Erika Kitzmiller

Historian - Ethnographer - Educator

This story traces the transformation of an American high school over the course of the twentieth century.  In 1914, when Germantown High School officially opened, Martin G. Brumbaugh, the superintendent of the School District of Philadelphia, told residents that they had one of the finest high schools in the nation.  When it opened, this neighborhood high school, located in a quaint, suburban neighborhood on Philadelphia’s northwest corner, provided Germantown youth with a first-rate education and the necessary credentials to secure a prosperous future.  In 2013, almost a century later, William Hite, the superintendent of schools, announced that Germantown High School was one of 41 schools slated for closure due to low academic achievement. How is it that over the course of one century, Germantown High School, like so many other schools that serve low-income students of color, transformed from one of the finest institutions in the nation to the prototype of an urban school beyond repair?

My study, The Roots of Educational Inequality, is the first study to explore the political, economic, and social factors that contributed to the transformation of American high schools and the escalation of educational inequality over the course of the entire twentieth century.  This book links the history of a comprehensive high school to the history of its local community to its city, state, and nation. Through a fresh, longitudinal analysis that investigates daily events rather than focusing solely on key turning points, this study challenges conventional, declension narratives that suggest that American high schools have moved steadily from pillars of success to institutions of failures.  Instead, this work demonstrates that educational inequality has been embedded in our nation’s urban high schools since their founding.   My book manuscript argues that urban schools were never funded adequately.  Since the beginning of the twentieth century, urban school districts lacked the tax revenues needed to operate their schools.  Rather than raising taxes, these school districts relied on private philanthropy to subsidize a lack of government aid.  Over time, this philanthropy disappeared leaving urban schools with inadequate funds and exacerbating the level of educational inequality. 
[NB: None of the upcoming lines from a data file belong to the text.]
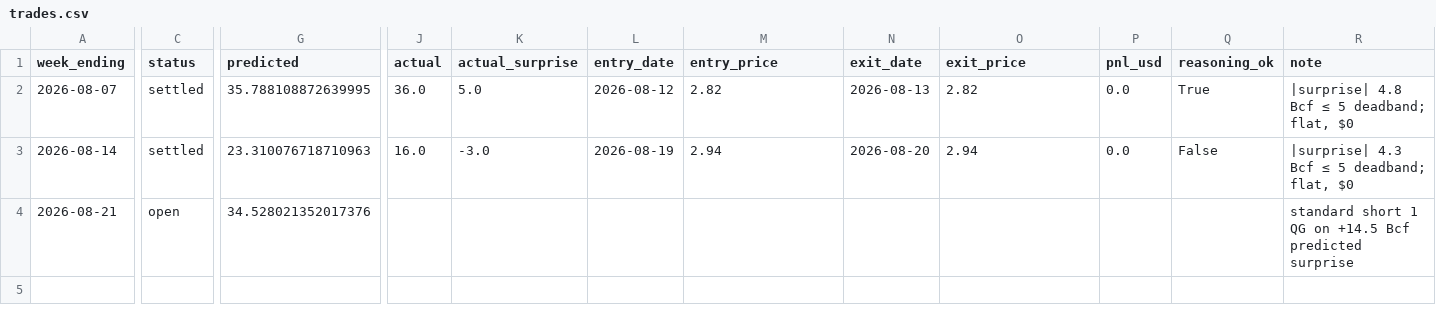
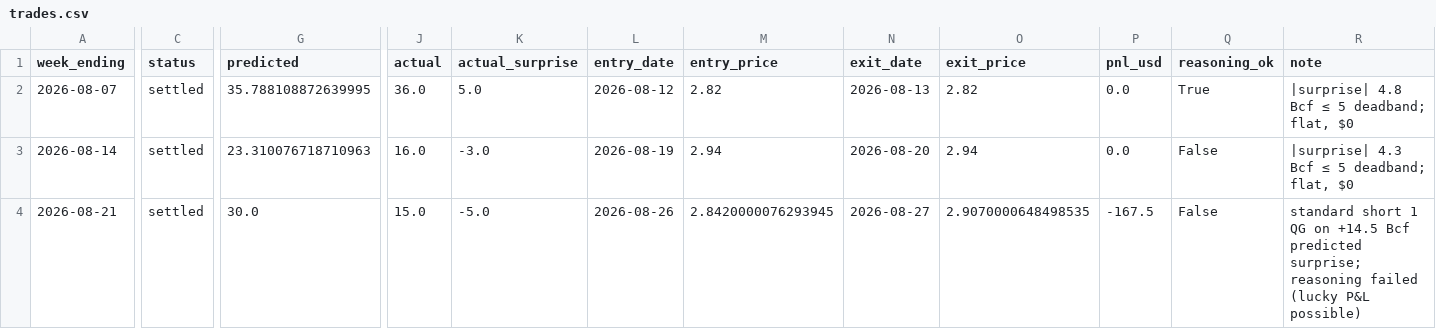
Before and after one commit to JakeA02/EduardoSaverin, a CSV file: data/paper/trades.csv, drawn as a sheet; only a part is shown, gaps mark what is left out; the diff covers the shown part only; the diff names each change by its address in the sheet, - before the commit and + after, or states it on an @@ line.

```diff
--- a/data/paper/trades.csv
+++ b/data/paper/trades.csv
-C4 (status): open
+C4 (status): settled
-G4 (predicted): 34.528021352017376
+G4 (predicted): 30.0
-J4 (actual): (empty)
+J4 (actual): 15.0
-K4 (actual_surprise): (empty)
+K4 (actual_surprise): -5.0
-L4 (entry_date): (empty)
+L4 (entry_date): 2026-08-26
-M4 (entry_price): (empty)
+M4 (entry_price): 2.8420000076293945
-N4 (exit_date): (empty)
+N4 (exit_date): 2026-08-27
-O4 (exit_price): (empty)
+O4 (exit_price): 2.9070000648498535
-P4 (pnl_usd): (empty)
+P4 (pnl_usd): -167.5
-Q4 (reasoning_ok): (empty)
+Q4 (reasoning_ok): False
-R4 (note): …Bcf predicted surprise
+R4 (note): …Bcf predicted surprise; reasoning failed (lucky P&L possible)
```
Also changed, not shown: 1 edited cell elsewhere in this file, 5 other files.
This manuscript has been supported with generous support and fellowships from the University of Pennsylvania's Graduate School of Education, the School of Arts and Sciences, Harvard University's Hutchins Center, the National Academy of Education, and the Spencer Foundation.  It is currently under review with the University of Pennsylvania Press.